It was Thursday, Jan. 15, 1998, and I was feverishly trying to nail down what I expected would be the biggest political scoop in Washington in years. I had learned that independent counsel Ken Starr had launched a secret investigation into President Bill Clinton’s affair with Monica Lewinsky.
That afternoon, I confronted Starr’s top aides in their office and told them I would need them to comment — one way or another — in the next two days, in time for my deadline at Newsweek. After some tense discussions, I headed out, but took a detour for the men’s room.
It was there that I ran into Ken Starr himself — washing his hands in the sink, a conspicuous ink stain on his white shirt, and as cheery and amiable as they come.
“Mr. Isikoff, good to see you,” he said with a broad smile on his face.
It was a surreal encounter to say the least. Did Starr even know what I was talking to his top aides about? A few moments of awkward, irrelevant conversation ensued, during which Starr never lost his bonhomie. As I later wrote in “Uncovering Clinton,” my book about the Lewinsky matter: “If Starr had the slightest idea that he was about to plunge the country into a political crisis, he didn’t show it. The affable prosecutor seemed oblivious.”
There were lots of twists and turns during my reporting on all this, including a last-minute decision by Newsweek editors to hold my story a few days later — a journalistically inexplicable move that Matt Drudge soon blasted out to the world.
But the bizarre bathroom scene came to mind Tuesday night, when I read about Starr’s death from complications during surgery at the age of 76.
Starr had many accomplishments during his long career — serving as a federal Court of Appeals judge and a U.S. solicitor general among them. At one point, he was on the short list for the Supreme Court. But he will always be most remembered for his tenure investigating Bill Clinton — a politically fraught assignment for which he was singularly unsuited.
Starr had no prosecutorial experience when he was tapped by a three-judge panel to serve as independent counsel to investigate Bill and Hillary Clinton’s involvement in an obscure Arkansas land deal known as Whitewater. The investigation dragged on for years, driven in part by the determination of some of his senior aides to nail the first couple, for what they were convinced was a massive cover-up of fraudulent dealings from years before Clinton even became president.
Despite some early successes (Starr did convict the Clintons’ Whitewater business partners of fraud, as well as the governor of Arkansas), the investigation hit a roadblock, and Starr’s probe seemed to be winding down. Then, through the back door, Starr’s aides got the Lewinsky allegations — explosive to be sure, but far afield from the land deal he was assigned to investigate.
More savvy and experienced prosecutors, with a better feel for the real-world political fallout from their actions, might have hesitated and questioned whether launching a full criminal investigation to get to the truth of this particular matter, using the full resources of the FBI, was warranted. But when it came to politics, Starr was a babe in the woods. He breezily went along with his staff’s decision to launch the probe and then relentlessly pursued it in the face of ferocious attacks by Clinton’s defenders.

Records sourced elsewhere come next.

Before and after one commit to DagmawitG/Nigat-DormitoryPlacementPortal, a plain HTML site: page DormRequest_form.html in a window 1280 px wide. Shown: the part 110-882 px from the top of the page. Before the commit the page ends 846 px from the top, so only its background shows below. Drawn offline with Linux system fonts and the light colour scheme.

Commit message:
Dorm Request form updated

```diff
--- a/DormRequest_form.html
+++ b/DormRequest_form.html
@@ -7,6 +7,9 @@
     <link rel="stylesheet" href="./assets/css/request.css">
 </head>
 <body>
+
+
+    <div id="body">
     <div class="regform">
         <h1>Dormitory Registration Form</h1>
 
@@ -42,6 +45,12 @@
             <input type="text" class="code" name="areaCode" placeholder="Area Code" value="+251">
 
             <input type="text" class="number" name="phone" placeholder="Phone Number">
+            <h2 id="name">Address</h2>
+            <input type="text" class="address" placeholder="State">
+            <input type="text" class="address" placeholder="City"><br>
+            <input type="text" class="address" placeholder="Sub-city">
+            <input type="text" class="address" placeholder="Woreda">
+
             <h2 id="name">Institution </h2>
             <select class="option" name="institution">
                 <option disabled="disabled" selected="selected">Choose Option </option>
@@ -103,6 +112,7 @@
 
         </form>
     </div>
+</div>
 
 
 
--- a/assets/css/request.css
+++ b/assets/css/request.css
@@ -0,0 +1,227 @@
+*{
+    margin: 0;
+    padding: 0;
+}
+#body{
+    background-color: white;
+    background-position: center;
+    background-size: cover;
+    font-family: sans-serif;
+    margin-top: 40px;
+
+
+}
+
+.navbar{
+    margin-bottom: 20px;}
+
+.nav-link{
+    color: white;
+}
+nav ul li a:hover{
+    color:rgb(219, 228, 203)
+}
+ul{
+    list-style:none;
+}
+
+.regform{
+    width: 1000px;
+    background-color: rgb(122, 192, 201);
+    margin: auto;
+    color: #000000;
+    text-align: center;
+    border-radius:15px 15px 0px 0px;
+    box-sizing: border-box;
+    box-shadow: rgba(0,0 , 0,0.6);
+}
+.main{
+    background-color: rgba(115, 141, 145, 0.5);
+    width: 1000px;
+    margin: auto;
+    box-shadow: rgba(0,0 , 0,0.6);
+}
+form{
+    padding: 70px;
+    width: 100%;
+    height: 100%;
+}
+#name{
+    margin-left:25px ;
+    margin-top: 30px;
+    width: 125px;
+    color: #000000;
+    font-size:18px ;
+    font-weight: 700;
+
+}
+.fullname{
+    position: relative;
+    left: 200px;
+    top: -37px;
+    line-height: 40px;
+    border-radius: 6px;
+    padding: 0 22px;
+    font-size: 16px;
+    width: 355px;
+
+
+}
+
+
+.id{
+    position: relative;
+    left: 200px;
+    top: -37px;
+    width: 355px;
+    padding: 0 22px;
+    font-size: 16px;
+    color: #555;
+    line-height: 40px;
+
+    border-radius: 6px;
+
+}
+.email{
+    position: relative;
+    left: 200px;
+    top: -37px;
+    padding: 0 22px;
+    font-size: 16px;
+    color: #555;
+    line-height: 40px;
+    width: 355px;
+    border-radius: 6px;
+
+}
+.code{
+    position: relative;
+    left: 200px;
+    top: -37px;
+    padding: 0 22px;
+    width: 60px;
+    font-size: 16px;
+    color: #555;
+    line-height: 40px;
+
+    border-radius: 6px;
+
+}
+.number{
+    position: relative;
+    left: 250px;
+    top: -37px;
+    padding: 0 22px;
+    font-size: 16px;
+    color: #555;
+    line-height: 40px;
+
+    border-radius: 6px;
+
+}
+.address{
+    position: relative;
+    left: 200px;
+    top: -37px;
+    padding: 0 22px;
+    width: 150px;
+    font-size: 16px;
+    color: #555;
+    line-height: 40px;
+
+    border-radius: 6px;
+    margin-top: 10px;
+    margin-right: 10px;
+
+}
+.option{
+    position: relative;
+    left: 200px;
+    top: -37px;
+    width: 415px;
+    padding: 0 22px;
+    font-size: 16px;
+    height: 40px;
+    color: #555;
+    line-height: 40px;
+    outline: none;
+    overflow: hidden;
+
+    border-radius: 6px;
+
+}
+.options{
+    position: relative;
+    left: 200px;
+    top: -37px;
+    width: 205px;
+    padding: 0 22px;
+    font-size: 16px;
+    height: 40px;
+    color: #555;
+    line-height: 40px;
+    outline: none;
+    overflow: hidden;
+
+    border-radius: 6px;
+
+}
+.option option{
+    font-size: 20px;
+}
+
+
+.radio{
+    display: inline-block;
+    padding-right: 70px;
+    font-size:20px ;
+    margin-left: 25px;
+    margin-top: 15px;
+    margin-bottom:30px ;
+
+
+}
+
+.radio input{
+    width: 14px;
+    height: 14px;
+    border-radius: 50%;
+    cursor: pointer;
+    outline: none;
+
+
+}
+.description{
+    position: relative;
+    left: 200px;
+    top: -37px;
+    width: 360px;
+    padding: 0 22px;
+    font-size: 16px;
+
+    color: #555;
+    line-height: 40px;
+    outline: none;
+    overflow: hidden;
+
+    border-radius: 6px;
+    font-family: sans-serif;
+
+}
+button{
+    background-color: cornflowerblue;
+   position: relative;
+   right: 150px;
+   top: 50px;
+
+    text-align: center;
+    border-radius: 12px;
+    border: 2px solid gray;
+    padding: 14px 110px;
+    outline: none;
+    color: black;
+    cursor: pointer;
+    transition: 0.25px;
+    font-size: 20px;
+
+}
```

In the end, of course, Starr proved his case. A DNA test of Lewinsky’s semen-stained blue dress showed that she and Clinton did indeed have a sexual affair that began during a period she was a White House intern. But for many Americans, the seemingly ham-handed efforts by Starr to nail Clinton seemed the bigger crime — and forever tarnished his reputation.
What toll it took on Starr himself is hard to say.
During the height of the attacks on his character and conduct, Starr — a man of deep faith — would console himself every night with prayer, bucking himself up for the next day’s combat. But as always, he was just as he was in the bathroom on that fateful day I encountered him: upbeat, cheerful and completely out of touch.